In the listing below, how many lines contain the word "generation"? Please respond with the number only.
(Beginning of Task data)
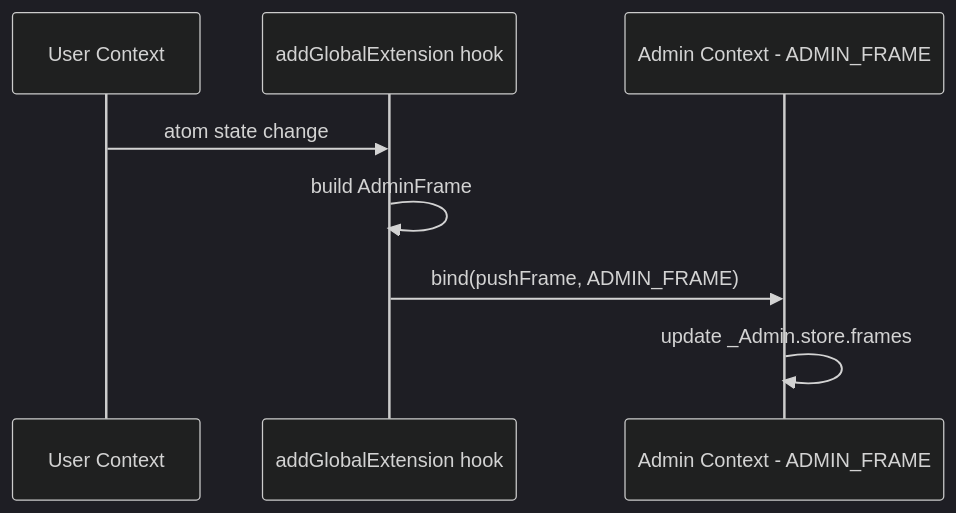
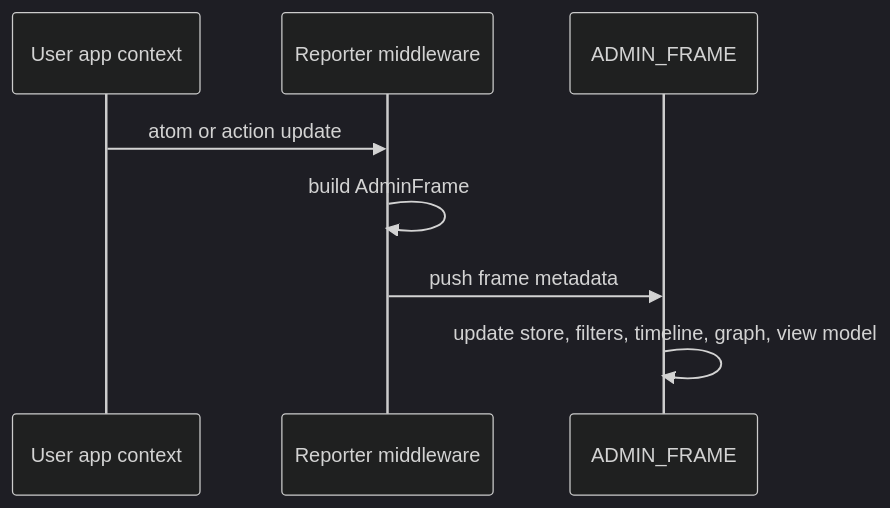
One commit to reatom/reatom changed the second of 4 diagrams in packages/admin/TSD.md. Above: the diagram before and after it, drawn with Mermaid (dark theme). The commit also changed other lines of this file and 10 other files, not shown here.

````diff
--- a/packages/admin/TSD.md
+++ b/packages/admin/TSD.md
@@ -74,11 +43,11 @@
 ```mermaid
 sequenceDiagram
-  participant UserCtx as User Context
-  participant Reporter as addGlobalExtension hook
-  participant AdminCtx as Admin Context - ADMIN_FRAME
+  participant App as User app context
+  participant Reporter as Reporter middleware
+  participant Admin as ADMIN_FRAME
 
-  UserCtx->>Reporter: atom state change
+  App->>Reporter: atom or action update
   Reporter->>Reporter: build AdminFrame
-  Reporter->>AdminCtx: bind(pushFrame, ADMIN_FRAME)
-  AdminCtx->>AdminCtx: update _Admin.store.frames
+  Reporter->>Admin: push frame metadata
+  Admin->>Admin: update store, filters, timeline, graph, view model
 ```
````
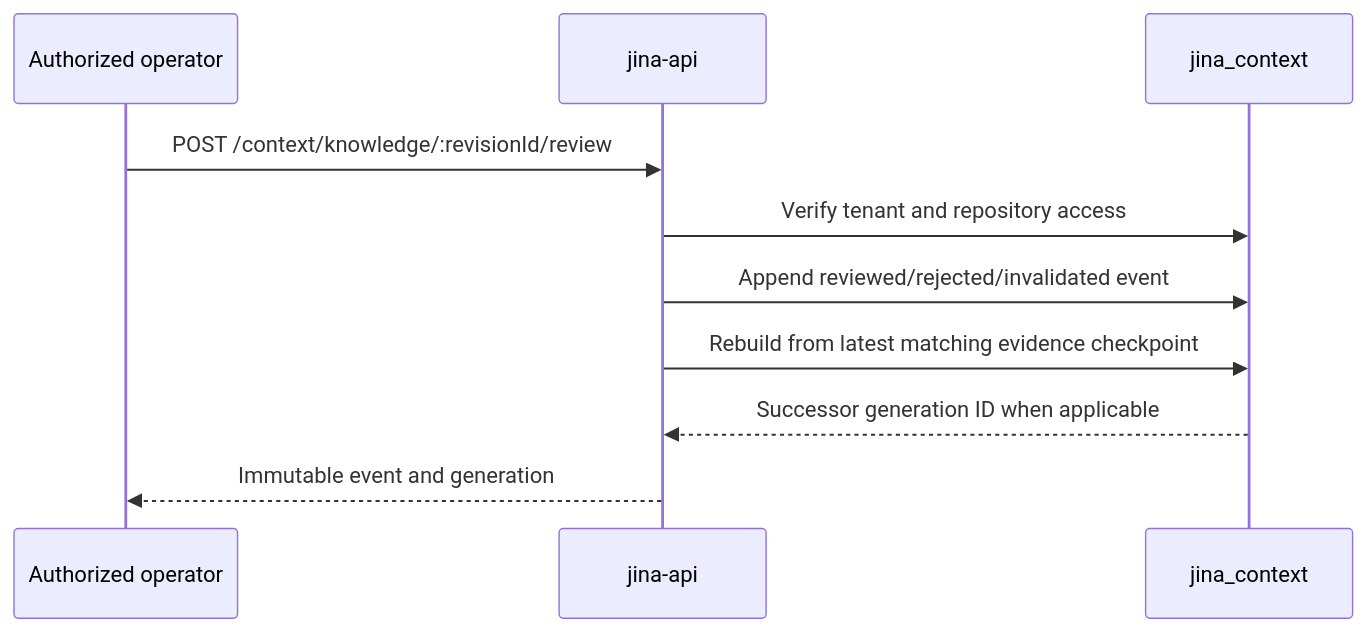
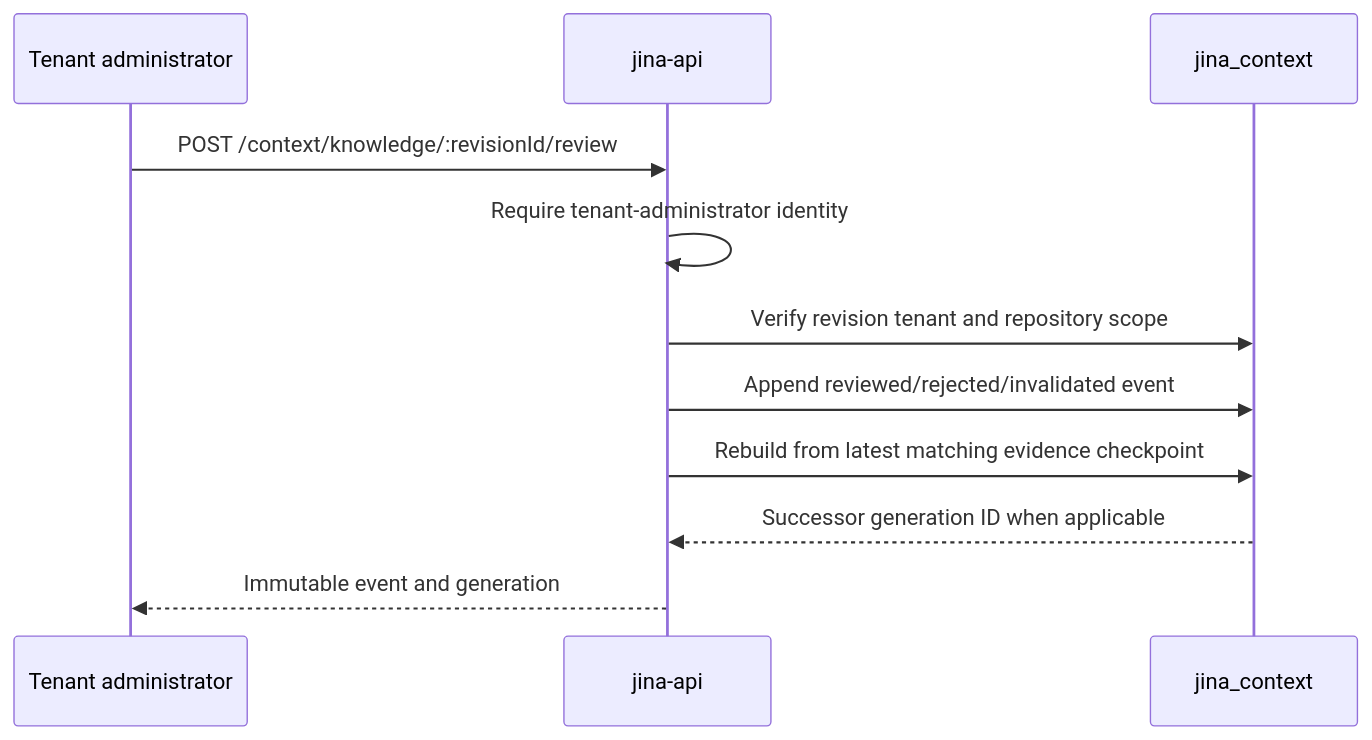
Before and after one commit to keon/jina-context-wiki-e2e-20260808: the seventh of 9 diagrams in docs/SEQUENCE_DIAGRAM.md, drawn with Mermaid. The commit also changed other lines of this file and 47 other files, not shown here.

````diff
--- a/docs/SEQUENCE_DIAGRAM.md
+++ b/docs/SEQUENCE_DIAGRAM.md
@@ -162,13 +174,14 @@
 ```mermaid
 sequenceDiagram
-    participant O as Authorized operator
+    participant O as Tenant administrator
     participant API as jina-api
     participant DB as jina_context
 
     O->>API: POST /context/knowledge/:revisionId/review
-    API->>DB: Verify tenant and repository access
+    API->>API: Require tenant-administrator identity
+    API->>DB: Verify revision tenant and repository scope
     API->>DB: Append reviewed/rejected/invalidated event
     API->>DB: Rebuild from latest matching evidence checkpoint
     DB-->>API: Successor generation ID when applicable
     API-->>O: Immutable event and generation
 ```
````
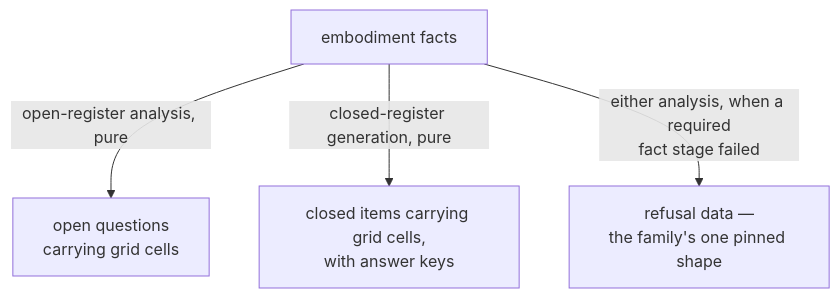
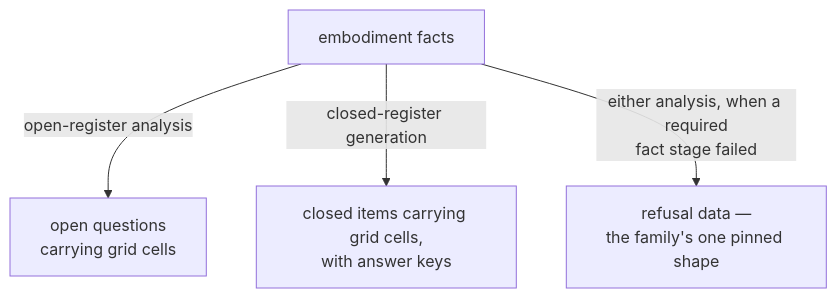
Before and after one commit to codeschoolinabox/curricula: the diagram in src/lib/study-lenses/lib/questioning/DOCS.md, drawn with Mermaid. The commit also changed other lines of this file and 5 other files, not shown here.

````diff
--- a/src/lib/study-lenses/lib/questioning/DOCS.md
+++ b/src/lib/study-lenses/lib/questioning/DOCS.md
@@ -58,7 +60,7 @@
 ```mermaid
 flowchart TD
     F["embodiment facts"]
-    F -->|"open-register analysis, pure"| OQ["open questions<br/>carrying grid cells"]
-    F -->|"closed-register generation, pure"| CI["closed items carrying grid cells,<br/>with answer keys"]
+    F -->|"open-register analysis"| OQ["open questions<br/>carrying grid cells"]
+    F -->|"closed-register generation"| CI["closed items carrying grid cells,<br/>with answer keys"]
     F -->|"either analysis, when a required<br/>fact stage failed"| RF["refusal data —<br/>the family's one pinned shape"]
 ```
````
(End of Task data)
▶ **Exercise result**
4